Faced with the growing restrictions on travel and a sharp downward trend in demand, Air France-KLM has reduced its capacity "very significantly" this week, with the number of available seat kilometres (ASKs) potentially dropping by between 70% and 90%, the group revealed in a statement on March 16.

These cutbacks are currently scheduled to last two months but may be adjusted daily. As a result of the reductions, Air France will ground its entire A380-800 fleet, KLM Royal Dutch Airlines its entire B747-400 fleet.

The group said it had already taken "a number of strong measures" to secure its cashflow, including additional savings measures that will generate EUR200 million euros (USD216 million) in 2020 and a review of its investment plan that cuts capital expenditure by EUR350 million (USD377 million).

Last week, Air France-KLM drew down a revolving credit facility for a total amount of EUR1.1 billion (USD1.2 billion), divided into two equal tranches that are renewable at the group's request for periods of one, three, or six months until November 6, 2022.

The group and its subsidiaries have more than EUR6 billion (USD6.5 billion) in cash and cash equivalents, as of March 12. However, it has estimated that the drop in revenues from the passenger business will only be offset by around 50% by the reduction in variable costs before cost-saving measures.

Air France is preparing a plan to put 80% of its nearly 40,000 employees into partial unemployment, sources told the newspaper Le Monde on March 17, adding that only employees who exercise "vital functions" will be spared.

The mode of application of these measures will be decided this week after social and economic committee meetings are held.
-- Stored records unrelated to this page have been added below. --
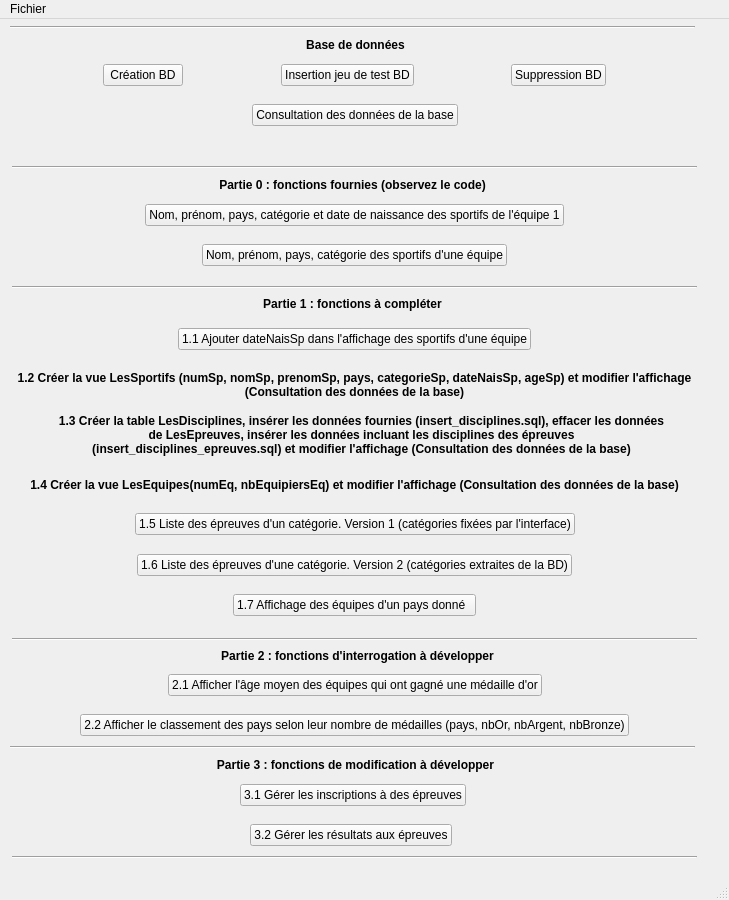
First picture: the form in gui/mainWindow.ui, repository NoxFly/CEBD-project-competition, before the edit.
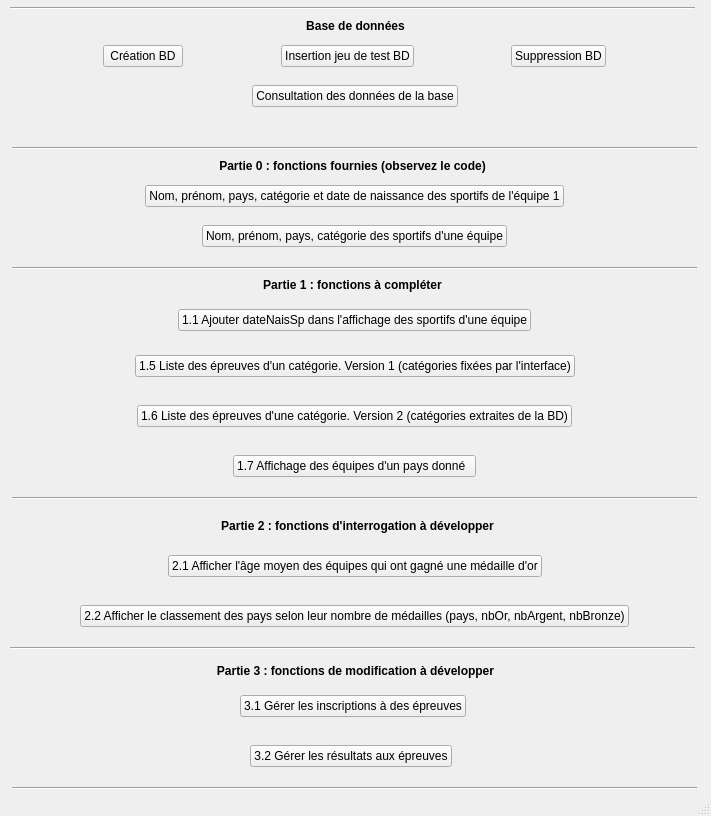
Second picture: the form after the edit.

Commit message: 1.2 & 1.4 : add views LesEquipes and LesSportifs and adapt output

Patch:
```diff
--- a/gui/mainWindow.ui
+++ b/gui/mainWindow.ui
@@ -9,8 +9,8 @@
    <rect>
     <x>0</x>
     <y>0</y>
-    <width>729</width>
-    <height>900</height>
+    <width>711</width>
+    <height>816</height>
    </rect>
   </property>
   <property name="windowTitle">
@@ -122,86 +122,11 @@
      <set>Qt::AlignCenter</set>
     </property>
    </widget>
-   <widget class="QLabel" name="label_7">
-    <property name="geometry">
-     <rect>
-      <x>12</x>
-      <y>350</y>
-      <width>685</width>
-      <height>31</height>
-     </rect>
-    </property>
-    <property name="font">
-     <font>
-      <weight>75</weight>
-      <bold>true</bold>
-     </font>
-    </property>
-    <property name="text">
-     <string>1.2 Créer la vue LesSportifs (numSp, nomSp, prenomSp, pays, categorieSp, dateNaisSp, ageSp) et modifier l'affichage (Consultation des données de la base)</string>
-    </property>
-    <property name="alignment">
-     <set>Qt::AlignCenter</set>
-    </property>
-    <property name="wordWrap">
-     <bool>true</bool>
-    </property>
-   </widget>
-   <widget class="QLabel" name="label_8">
-    <property name="geometry">
-     <rect>
-      <x>56</x>
-      <y>390</y>
-      <width>611</width>
-      <height>51</height>
-     </rect>
-    </property>
-    <property name="font">
-     <font>
-      <weight>75</weight>
-      <bold>true</bold>
-     </font>
-    </property>
-    <property name="text">
-     <string>1.3 Créer la table LesDisciplines, insérer les données fournies (insert_disciplines.sql), effacer les données de LesEpreuves, insérer les données incluant les disciplines des épreuves (insert_disciplines_epreuves.sql) et modifier l'affichage (Consultation des données de la base)</string>
-    </property>
-    <property name="alignment">
-     <set>Qt::AlignCenter</set>
-    </property>
-    <property name="wordWrap">
-     <bool>true</bool>
-    </property>
-   </widget>
-   <widget class="QLabel" name="label_9">
-    <property name="geometry">
-     <rect>
-      <x>12</x>
-      <y>450</y>
-      <width>685</width>
-      <height>31</height>
-     </rect>
-    </property>
-    <property name="font">
-     <font>
-      <weight>75</weight>
-      <bold>true</bold>
-     </font>
-    </property>
-    <property name="text">
-     <string>1.4 Créer la vue LesEquipes(numEq, nbEquipiersEq) et modifier l'affichage (Consultation des données de la base)</string>
-    </property>
-    <property name="alignment">
-     <set>Qt::AlignCenter</set>
-    </property>
-    <property name="wordWrap">
-     <bool>true</bool>
-    </property>
-   </widget>
    <widget class="Line" name="line_4">
     <property name="geometry">
      <rect>
       <x>12</x>
-      <y>612</y>
+      <y>490</y>
       <width>685</width>
       <height>16</height>
      </rect>
@@ -214,7 +139,7 @@
     <property name="geometry">
      <rect>
       <x>12</x>
-      <y>621</y>
+      <y>510</y>
       <width>691</width>
       <height>31</height>
      </rect>
@@ -236,7 +161,7 @@
     <property name="geometry">
      <rect>
       <x>10</x>
-      <y>720</y>
+      <y>640</y>
       <width>685</width>
       <height>16</height>
      </rect>
@@ -249,7 +174,7 @@
     <property name="geometry">
      <rect>
       <x>10</x>
-      <y>735</y>
+      <y>660</y>
       <width>691</width>
       <height>21</height>
      </rect>
@@ -271,7 +196,7 @@
     <property name="geometry">
      <rect>
       <x>12</x>
-      <y>830</y>
+      <y>780</y>
       <width>685</width>
       <height>16</height>
      </rect>
@@ -565,7 +490,7 @@
     <property name="geometry">
      <rect>
       <x>12</x>
-      <y>489</y>
+      <y>350</y>
       <width>685</width>
       <height>32</height>
      </rect>
@@ -610,7 +535,7 @@
     <property name="geometry">
      <rect>
       <x>12</x>
-      <y>530</y>
+      <y>400</y>
       <width>685</width>
       <height>32</height>
      </rect>
@@ -655,7 +580,7 @@
     <property name="geometry">
      <rect>
       <x>12</x>
-      <y>570</y>
+      <y>450</y>
       <width>685</width>
       <height>32</height>
      </rect>
@@ -700,7 +625,7 @@
     <property name="geometry">
      <rect>
       <x>12</x>
-      <y>650</y>
+      <y>550</y>
       <width>685</width>
       <height>32</height>
      </rect>
@@ -745,7 +670,7 @@
     <property name="geometry">
      <rect>
       <x>12</x>
-      <y>690</y>
+      <y>600</y>
       <width>685</width>
       <height>32</height>
      </rect>
@@ -790,7 +715,7 @@
     <property name="geometry">
      <rect>
       <x>10</x>
-      <y>760</y>
+      <y>690</y>
       <width>685</width>
       <height>32</height>
      </rect>
@@ -835,7 +760,7 @@
     <property name="geometry">
      <rect>
       <x>10</x>
-      <y>800</y>
+      <y>740</y>
       <width>681</width>
       <height>32</height>
      </rect>
@@ -877,23 +802,6 @@
     </layout>
    </widget>
   </widget>
-  <widget class="QMenuBar" name="menubar">
-   <property name="geometry">
-    <rect>
-     <x>0</x>
-     <y>0</y>
-     <width>729</width>
-     <height>21</height>
-    </rect>
-   </property>
-   <widget class="QMenu" name="menuFiles">
-    <property name="title">
-     <string>Fichier</string>
-    </property>
-    <addaction name="actionQuitter"/>
-   </widget>
-   <addaction name="menuFiles"/>
-  </widget>
   <widget class="QStatusBar" name="statusbar"/>
   <action name="actionQuitter">
    <property name="text">
```
The commit also changes 7 other files.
However, Air France reassured its employees that "there will be no dry layoffs" and that before taking any decisions, the management will consult with unions.

KLM released a statement on March 16 saying it had applied for a reduction in working hours for about 70% of all staff and was discussing with unions how this could be achieved "in the best possible way". The Dutch flag carrier will have to reduce capacity by 10% to 20% "in the coming period", it added.

CEO Pieter Elbers communicated the measures in a video message to KLM employees, saying that while the airline was looking for ways to reduce costs significantly, it was making "every effort to repatriate as many customers as possible and to allow employees to retain their jobs."

Elbers had already told De Telegraaf on March 12 that the airline was in a "serious crisis" due to the Europe-US travel ban.

Wopke Hoekstra, the Dutch finance minister, told the Buitenhof TV show on March 15 that the government would do everything in its power to keep Air France-KLM afloat and was discussing a joint approach with his French counterpart Bruno Le Maire and Air France-KLM CEO Ben Smith.

"We are on top of it. [...] We must ensure that the companies can continue and people keep their jobs," he said.

France's government has pledged "close consultation" with the Netherlands before making any decision to support Air France, Le Maire said on March 18. "We have excellent political and economic cooperation with the Netherlands. Air France-KLM is a partnership that works, and we want very close cooperation, and this is the case, between the two governments," he added.

Measures may include a capital increase in Air France-KLM or even nationalisation as several members of the French government have hinted, La Tribune reported on March 19.